A Ceilidh (pronounced "Kay-lay", emphasis on 1st syllable) derives from the Gaelic word meaning a visit and originally meant just that (and still does in Gaelic). It can also mean a house party, a concert or more usually an evening of informal Scottish traditional dancing to informal music.
When I visited Ayr two years ago, one of my fellow travelers was a former resident and very willing guide for a walking tour of the town one pleasant evening. One of the most interesting places we visited was the church graveyard where she shared her interest in deciphering headstones. I later found the following on the internet information on the internet...
St Andrew is the patron saint of Scotland and the official St Andrew's Day is on November 30th. Andrew, the Apostle, was added to the communion of saints of the Pictish Church in the 8th century. The legend was that St Rule, a Greek monk, was told by an angel to take the relics of St Andrew to Scotland.
In Scotland - as in the rest of Western Europe - there were four main ways of acquiring a surname: Patronymic, Occupation, Locality, and Nickname.
People of all countries tend to use forenames which run in the family. In Scotland families not only use such names but they tend to follow naming patterns - the most common of which is: ...
The Scotsman, in partnership with the National Trust for Scotland, has launched a public vote to find the SEVEN WONDERS OF SCOTLAND. It is a search to find the heartbeat of the nation, to discover those wonders - natural, artificial and cultural - which make Scotland what it is today.
Mix to a smooth dough. Pat into a jelly roll pan. Prick in rows with a fork. Sprinkle the top with granulated sugar. Bake at 325 degrees for 20-30 minutes. It should be bubbling on top. ENJOY!
Sift the flour into a bowl and stir in the sugar. Gently heat the butter and milk together and as soon as the butter has melted, stir the liquid into the flour to make a soft but not sticky dough. Turn the dough onto a floured surface and knead it lightly. Divide the dough in half, then roll the halves out directly onto a baking tray into 9-inch rounds using a large plate as a guide. Flute the edges. Cut out a 2-inch circle from the centre but leave it in place. Divide the outer ring into eight, keeping the inner circle whole. Sprinkle with caster sugar and bake at gas 4/350 degrees F/180 degrees C. for about 40 minutes or until golden to light brown, and crisp.

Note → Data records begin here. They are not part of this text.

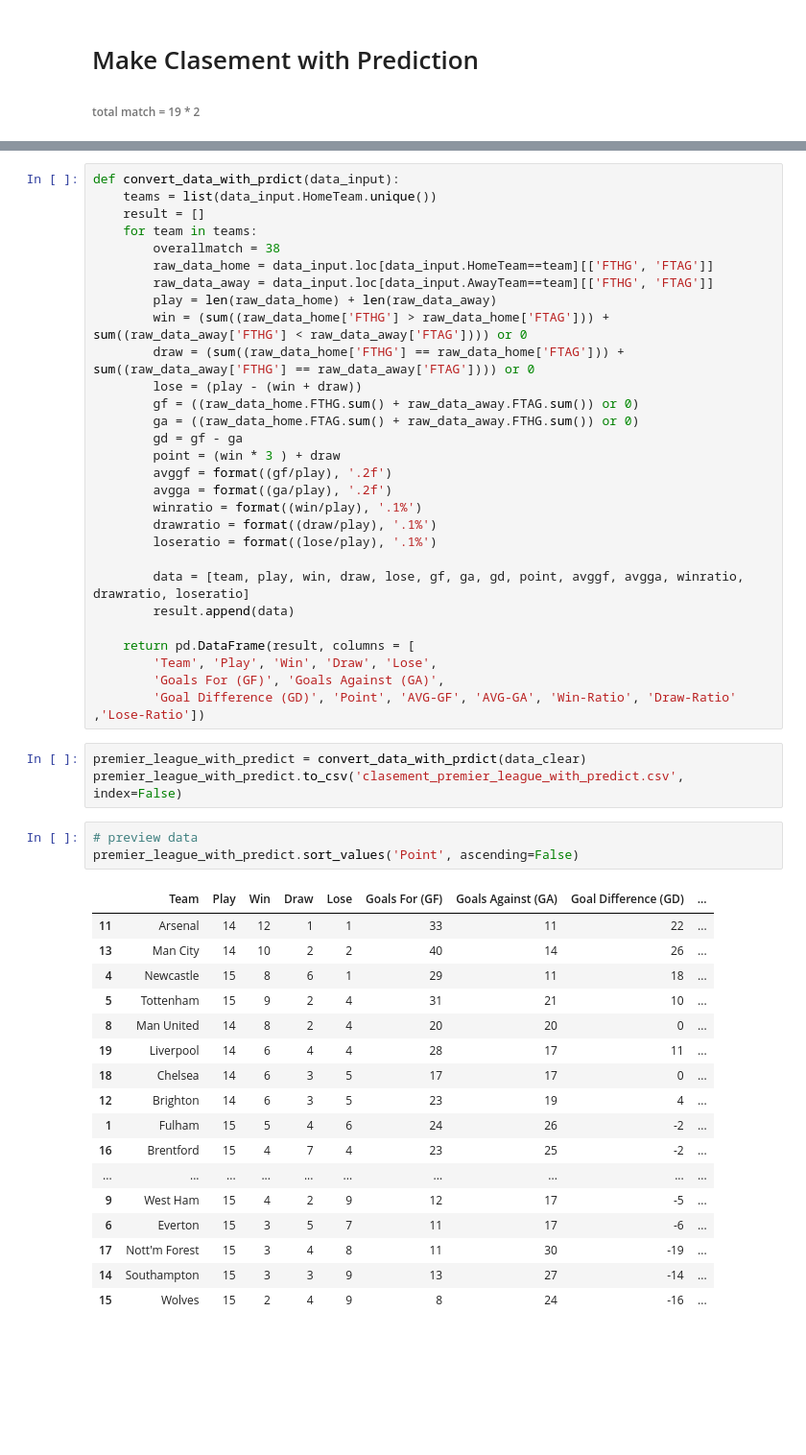
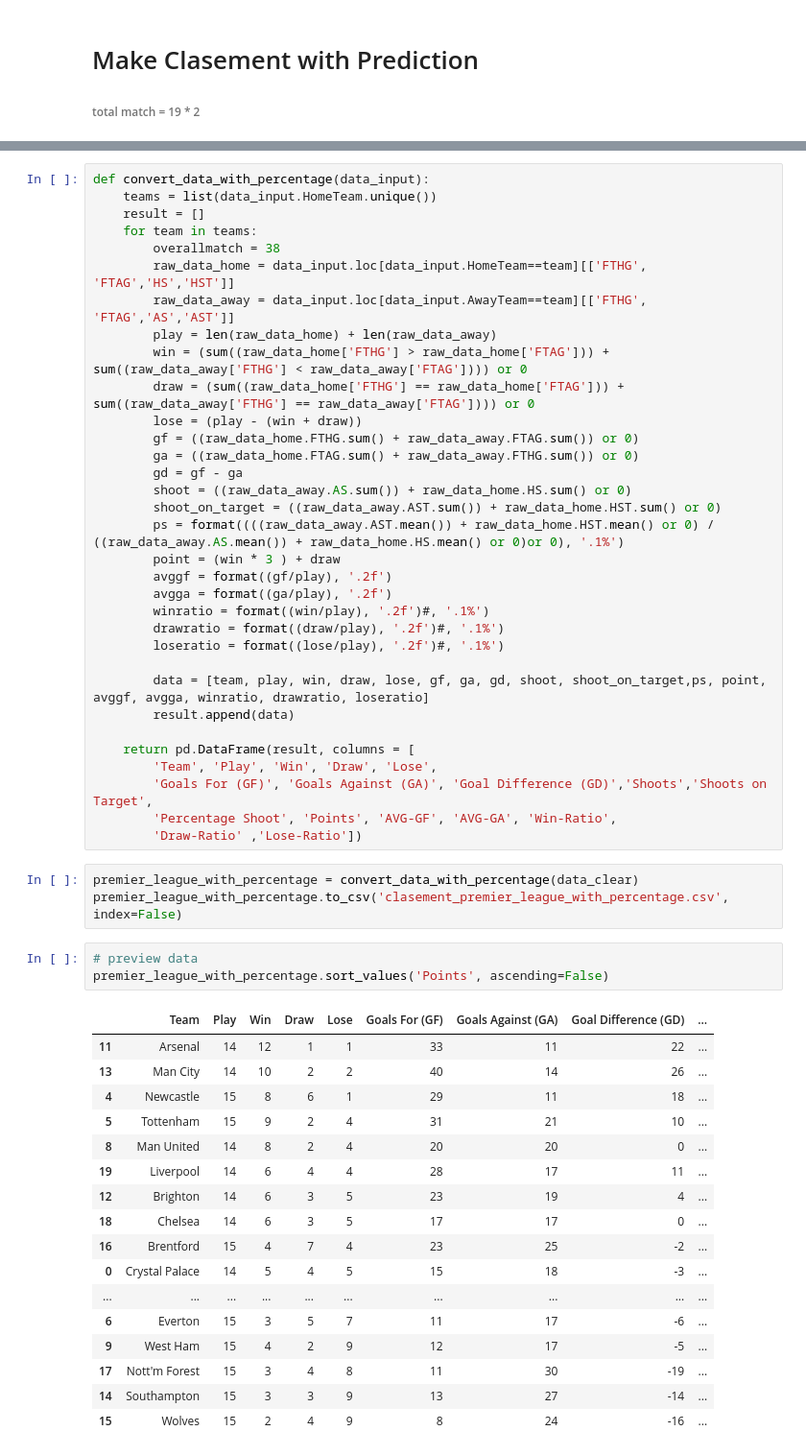
Before and after one commit to Silver4sh/premier_league, a Jupyter notebook: script/premier_league.ipynb, the cells around one changed output, grey strips where cells are left out. Shown at 96% size. Drawn from its saved outputs; the diff is of its cells as text; blank space fills up the shorter version.

```diff
--- a/script/premier_league.ipynb
+++ b/script/premier_league.ipynb
@@ -95,11 +104,11 @@ make:
 # %%
-def convert_data_with_prdict(data_input):
+def convert_data_with_percentage(data_input):
     teams = list(data_input.HomeTeam.unique())
     result = []
     for team in teams:
         overallmatch = 38
-        raw_data_home = data_input.loc[data_input.HomeTeam==team][['FTHG', 'FTAG']]
-        raw_data_away = data_input.loc[data_input.AwayTeam==team][['FTHG', 'FTAG']]
+        raw_data_home = data_input.loc[data_input.HomeTeam==team][['FTHG', 'FTAG','HS','HST']]
+        raw_data_away = data_input.loc[data_input.AwayTeam==team][['FTHG', 'FTAG','AS','AST']]
         play = len(raw_data_home) + len(raw_data_away)
         win = (sum((raw_data_home['FTHG'] > raw_data_home['FTAG'])) + sum((raw_data_away['FTHG'] < raw_data_away['FTAG']))) or 0
         draw = (sum((raw_data_home['FTHG'] == raw_data_home['FTAG'])) + sum((raw_data_away['FTHG'] == raw_data_away['FTAG']))) or 0
@@ -107,41 +116,45 @@ def convert_data_with_prdict(data_input):
         gf = ((raw_data_home.FTHG.sum() + raw_data_away.FTAG.sum()) or 0)
         ga = ((raw_data_home.FTAG.sum() + raw_data_away.FTHG.sum()) or 0)
         gd = gf - ga
+        shoot = ((raw_data_away.AS.sum()) + raw_data_home.HS.sum() or 0)
+        shoot_on_target = ((raw_data_away.AST.sum()) + raw_data_home.HST.sum() or 0)
+        ps = format((((raw_data_away.AST.mean()) + raw_data_home.HST.mean() or 0) / ((raw_data_away.AS.mean()) + raw_data_home.HS.mean() or 0)or 0), '.1%')
         point = (win * 3 ) + draw
         avggf = format((gf/play), '.2f')
         avgga = format((ga/play), '.2f')
-        winratio = format((win/play), '.1%')
-        drawratio = format((draw/play), '.1%')
-        loseratio = format((lose/play), '.1%')
+        winratio = format((win/play), '.2f')#, '.1%')
+        drawratio = format((draw/play), '.2f')#, '.1%')
+        loseratio = format((lose/play), '.2f')#, '.1%')
 
-        data = [team, play, win, draw, lose, gf, ga, gd, point, avggf, avgga, winratio, drawratio, loseratio]
+        data = [team, play, win, draw, lose, gf, ga, gd, shoot, shoot_on_target,ps, point, avggf, avgga, winratio, drawratio, loseratio]
         result.append(data)
 
     return pd.DataFrame(result, columns = [
         'Team', 'Play', 'Win', 'Draw', 'Lose',
-        'Goals For (GF)', 'Goals Against (GA)',
-        'Goal Difference (GD)', 'Point', 'AVG-GF', 'AVG-GA', 'Win-Ratio', 'Draw-Ratio' ,'Lose-Ratio'])
+        'Goals For (GF)', 'Goals Against (GA)', 'Goal Difference (GD)','Shoots','Shoots on Target',
+        'Percentage Shoot', 'Points', 'AVG-GF', 'AVG-GA', 'Win-Ratio',
+        'Draw-Ratio' ,'Lose-Ratio'])
 # %%
-premier_league_with_predict = convert_data_with_prdict(data_clear)
-premier_league_with_predict.to_csv('clasement_premier_league_with_predict.csv', index=False)
+premier_league_with_percentage = convert_data_with_percentage(data_clear)
+premier_league_with_percentage.to_csv('clasement_premier_league_with_percentage.csv', index=False)
 # %%
 # preview data
-premier_league_with_predict.sort_values('Point', ascending=False)
+premier_league_with_percentage.sort_values('Points', ascending=False)
 # %% [output]
 |  | Team | Play | Win | Draw | Lose | Goals For (GF) | Goals Against (GA) | Goal Difference (GD) | ... |
 | 11 | Arsenal | 14 | 12 | 1 | 1 | 33 | 11 | 22 | ... |
 | 13 | Man City | 14 | 10 | 2 | 2 | 40 | 14 | 26 | ... |
 | 4 | Newcastle | 15 | 8 | 6 | 1 | 29 | 11 | 18 | ... |
 | 5 | Tottenham | 15 | 9 | 2 | 4 | 31 | 21 | 10 | ... |
 | 8 | Man United | 14 | 8 | 2 | 4 | 20 | 20 | 0 | ... |
 | 19 | Liverpool | 14 | 6 | 4 | 4 | 28 | 17 | 11 | ... |
+| 12 | Brighton | 14 | 6 | 3 | 5 | 23 | 19 | 4 | ... |
 | 18 | Chelsea | 14 | 6 | 3 | 5 | 17 | 17 | 0 | ... |
-| 12 | Brighton | 14 | 6 | 3 | 5 | 23 | 19 | 4 | ... |
-| 1 | Fulham | 15 | 5 | 4 | 6 | 24 | 26 | -2 | ... |
 | 16 | Brentford | 15 | 4 | 7 | 4 | 23 | 25 | -2 | ... |
+| 0 | Crystal Palace | 14 | 5 | 4 | 5 | 15 | 18 | -3 | ... |
 | ... | ... | ... | ... | ... | ... | ... | ... | ... | ... |
+| 6 | Everton | 15 | 3 | 5 | 7 | 11 | 17 | -6 | ... |
 | 9 | West Ham | 15 | 4 | 2 | 9 | 12 | 17 | -5 | ... |
-| 6 | Everton | 15 | 3 | 5 | 7 | 11 | 17 | -6 | ... |
 | 17 | Nott'm Forest | 15 | 3 | 4 | 8 | 11 | 30 | -19 | ... |
 | 14 | Southampton | 15 | 3 | 3 | 9 | 13 | 27 | -14 | ... |
 | 15 | Wolves | 15 | 2 | 4 | 9 | 8 | 24 | -16 | ... |
```
Also changed, not shown: parts of 9 cells of this notebook.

History says according to the book "A Feast of Scotland" that "there are various theories as to the origin of these curiously-named shortbread biscuits. Some say the name was derived from the French Petites Gatelles, meaning little cakes; others that its origin lies in the shape of the biscuits, which is a replica of the Elizabethan full gored skirt; while a third possibility is that it was the clever invention of a cook after years of broken tips to triangular-shaped biscuits." My brother-in-law is in the Scottish McGregor clan. My sister purchased the cookbook when they were visiting relatives in Scotland.
Preheat oven to 350 F.

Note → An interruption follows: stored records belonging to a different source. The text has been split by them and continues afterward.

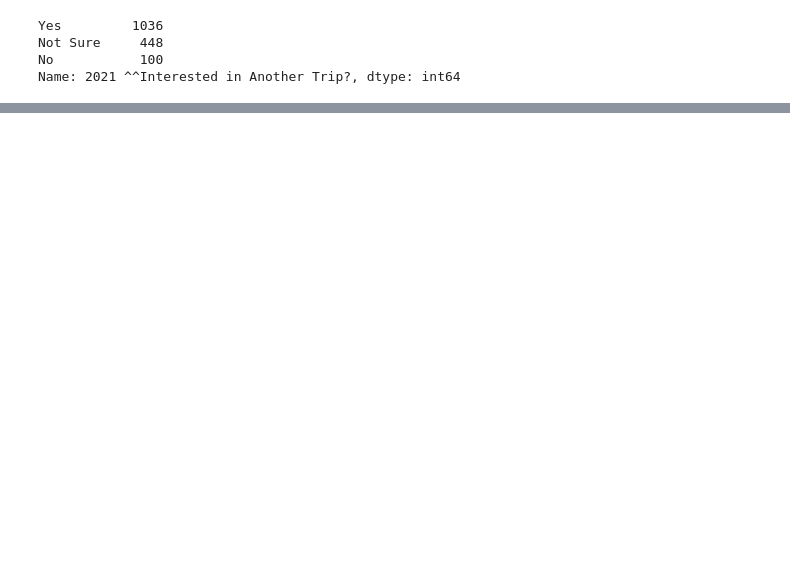
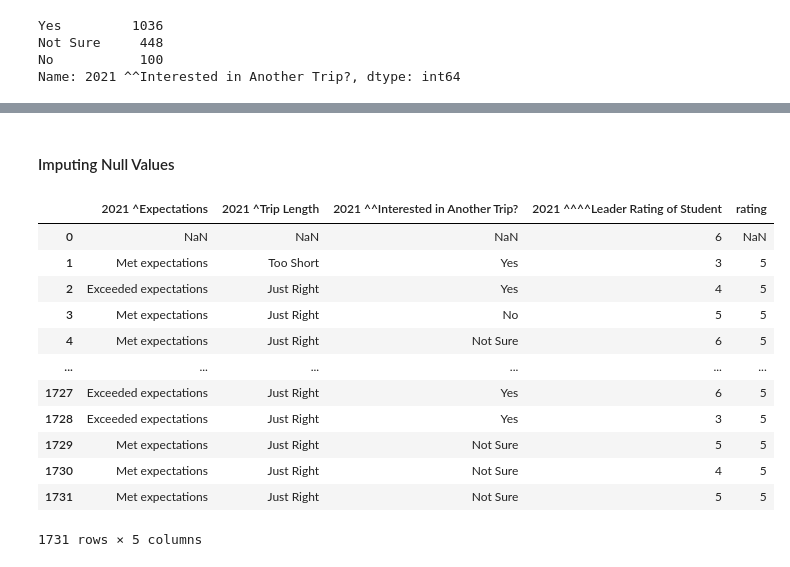
Before and after one commit to SamBen804/SunStride_Business_Analysis, a Jupyter notebook: eda_notebooks/eda0_data_cleanup.ipynb, the cells around one changed output, grey strips where cells are left out. Cells and saved outputs as stored; diff of their text form; code cells hidden in the pictures; blank space fills up the shorter version.

```diff
--- a/eda_notebooks/eda0_data_cleanup.ipynb
+++ b/eda_notebooks/eda0_data_cleanup.ipynb
@@ -236,0 +568,3 @@ Name: 2021 ^^Interested in Another Trip?, dtype: int64
+# %%
+# Replacing the "Off the Charts" rating with a 6:
+df['2021 ^^^^Leader Rating of Student'] = df['2021 ^^^^Leader Rating of Student'].map(lambda x: 6 if x == 'Off the Charts (Highest)' else x)
@@ -236,0 +587,2 @@ Name: 2021 ^^Interested in Another Trip?, dtype: int64
+# %%
+df['target'] = np.where(df['2022 > Status'] == 'Enrolled', 1, 0)
@@ -236,0 +595,2 @@ Name: 2021 ^^Interested in Another Trip?, dtype: int64
+# %%
+df.drop('2022 > Status', axis=1, inplace=True)
@@ -236,0 +600,2 @@ Name: 2021 ^^Interested in Another Trip?, dtype: int64
+# %%
+df.drop('2022 > trip code (ex. CAL 1, CAL 1A, CAL 1B, etc.) names (all)', axis=1, inplace=True)
@@ -236,0 +627,2 @@ Name: 2021 ^^Interested in Another Trip?, dtype: int64
+# %% [markdown]
+#### Imputing Null Values
@@ -236,0 +631,20 @@ Name: 2021 ^^Interested in Another Trip?, dtype: int64
+# %%
+to_be_imputed = ['2021 ^Expectations', '2021 ^Trip Length', '2021 ^^Interested in Another Trip?',
+                 '2021 ^^^^Leader Rating of Student', 'rating']
+
+df_imputable = df[to_be_imputed]
+df_imputable
+# %% [output]
+|  | 2021 ^Expectations | 2021 ^Trip Length | 2021 ^^Interested in Another Trip? | 2021 ^^^^Leader Rating of Student | rating |
+| 0 | NaN | NaN | NaN | 6 | NaN |
+| 1 | Met expectations | Too Short | Yes | 3 | 5 |
+| 2 | Exceeded expectations | Just Right | Yes | 4 | 5 |
+| 3 | Met expectations | Just Right | No | 5 | 5 |
+| 4 | Met expectations | Just Right | Not Sure | 6 | 5 |
+| ... | ... | ... | ... | ... | ... |
+| 1727 | Exceeded expectations | Just Right | Yes | 6 | 5 |
+| 1728 | Exceeded expectations | Just Right | Yes | 3 | 5 |
+| 1729 | Met expectations | Just Right | Not Sure | 5 | 5 |
+| 1730 | Met expectations | Just Right | Not Sure | 4 | 5 |
+| 1731 | Met expectations | Just Right | Not Sure | 5 | 5 |
+1731 rows × 5 columns
```
Also changed, not shown: parts of 131 cells of this notebook.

Toast oats in the oven for 20 minutes until golden.
Combine oats with buttermilk, let sit for 20 minutes.
In a large bowl, combine the flours, baking soda, sugar, salt and dried fruit.
Reset the oven to 400 F. Grease baking sheet with butter.
Cut the butter into the flour mix until the texture is coarsely crumbled.
Stir in the buttermilk/oat mixture.
Flour your hands and scoop the dough, forming a ball. Do not over mix.
Press the ball of dough directly onto the baking sheet and press into a ¾“ thick circle.
With a sharp knife, score the surface almost to the bottom into 8 wedges.
Brush top with milk and sprinkle with a bit of cinnamon-sugar.
Bake for 12 to 15 minutes.
Cut into wedges. Makes 8.
Hints and variations:
Substitute white flour for either or both whole grain flours.
Increase the sugar to 1/4 cup.
Use a cheese grater to cut the butter while it is frozen or very cold.